Lines below that include the word "ndash" should each be copied.
───
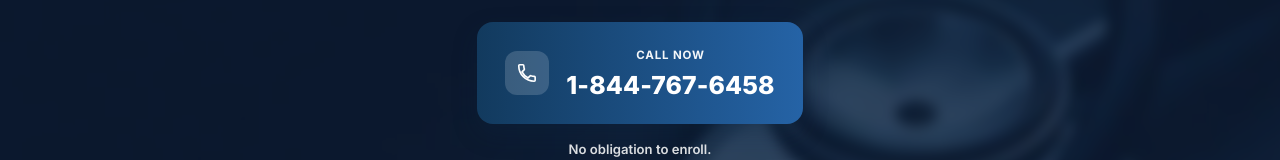
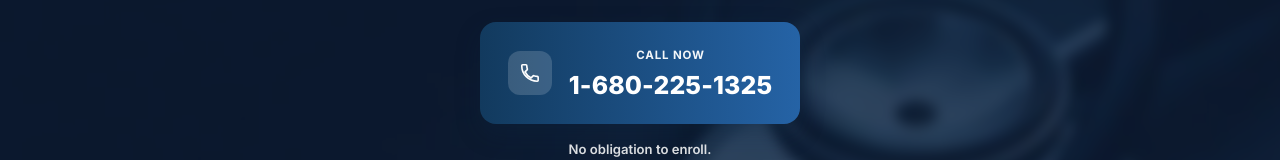
Before and after one commit to kamil-Abbas12/Best-Medicare_Advisor, a Next.js app: page /quote in a window 1280 px wide. Shown: the part 714-874 px from the top of the page. Built offline with nearby package versions, Linux system fonts and the light colour scheme.

Commit message:
Add Medicare Advisor website

```diff
--- a/app/quote/page.tsx
+++ b/app/quote/page.tsx
@@ -57,7 +57,7 @@ export default function QuotePage() {
             <span className="call-text">
               <span className="call-label">Call Now</span>
               <br />
-              <span className="call-number">1-844-767-6458</span>
+              <span className="call-number">1-680-225-1325</span>
             </span>
           </a>
 
@@ -66,7 +66,7 @@ export default function QuotePage() {
           </div>
 
           <div className="tty-line" style={{ textAlign: "center" }}>
-            <strong>TTY:</strong> 1-877-486-2048 &nbsp;&bull;&nbsp; Mon&ndash;Fri, 8am&ndash;9pm ET
+            <strong>TTY:</strong> 1-680-225-1325 &nbsp;&bull;&nbsp; Mon&ndash;Fri, 8am&ndash;9pm ET
           </div>
         </div>
       </div>
```
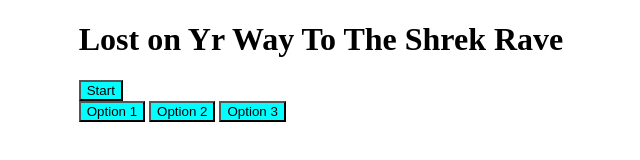
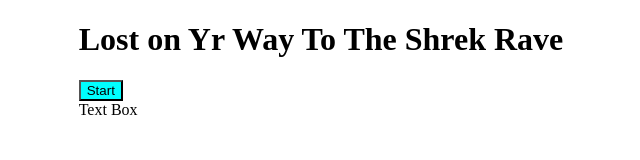
Before and after one commit to dankilberg/lost-on-yr-way-to-the-shrek-rave, a plain HTML site: page index.html in a window 1280 px wide. Both pictures are taken after a click on the button "Start". Shown: the whole page, without its empty margins (319-959 px from the left). Drawn offline with Linux system fonts and the light colour scheme.

Commit message:
function startGame test

```diff
--- a/index.html
+++ b/index.html
@@ -10,11 +10,11 @@
   <title>Lost on Yr Way To The Shrek Rave</title>
 </head>
 <body>
-  <div class=" container">
+  <div class="container">
     <h1>Lost on Yr Way To The Shrek Rave</h1>
     <button id="start-button">Start</button>
     <div id="text" style="display: none;">Text Box</div>
-    <div id="option buttons" stlye="display: none;" class="btn grid">
+    <div id="option buttons" style="display: none;" class="btn grid">
     <button class="btn">Option 1</button>
     <button class="btn">Option 2</button>
     <button class="btn">Option 3</button>
--- a/js/app.js
+++ b/js/app.js
@@ -4,17 +4,21 @@
  let start, game, end
 /*------------------------ Cached Element References ------------------------*/
 const startButton = document.querySelector('#start-button')
-const containerOne = document.querySelector('#text')
+const textEl = document.querySelector('#text')
 const optionButtonsEl = document.querySelector('#option-buttons')
 
 
 /*----------------------------- Event Listeners -----------------------------*/
 // document.addEventListener('button')
-startButton.addEventListener ('click', startGame)
+startButton.addEventListener('click', startGame)
 
 /*-------------------------------- Functions --------------------------------*/
 function startGame(){
-  const startButton =
-  textE
-
+  textEl.style.display = 'block'
+  optionButtonsEl.style.display = 'block'
+  textEl.innerHTML = "Welcome to 'Lost on Yr Way To The Shrek Rave.'"
+  optionButtonsEl.innerHTML =
+  `<button class="btn">Option 1</button>
+  <button class="btn">Option 2</button>
+  <button class="btn">Option 3</button>`
 }
```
───
- ANSWER BOX:
-            <strong>TTY:</strong> 1-877-486-2048 &nbsp;&bull;&nbsp; Mon&ndash;Fri, 8am&ndash;9pm ET
+            <strong>TTY:</strong> 1-680-225-1325 &nbsp;&bull;&nbsp; Mon&ndash;Fri, 8am&ndash;9pm ET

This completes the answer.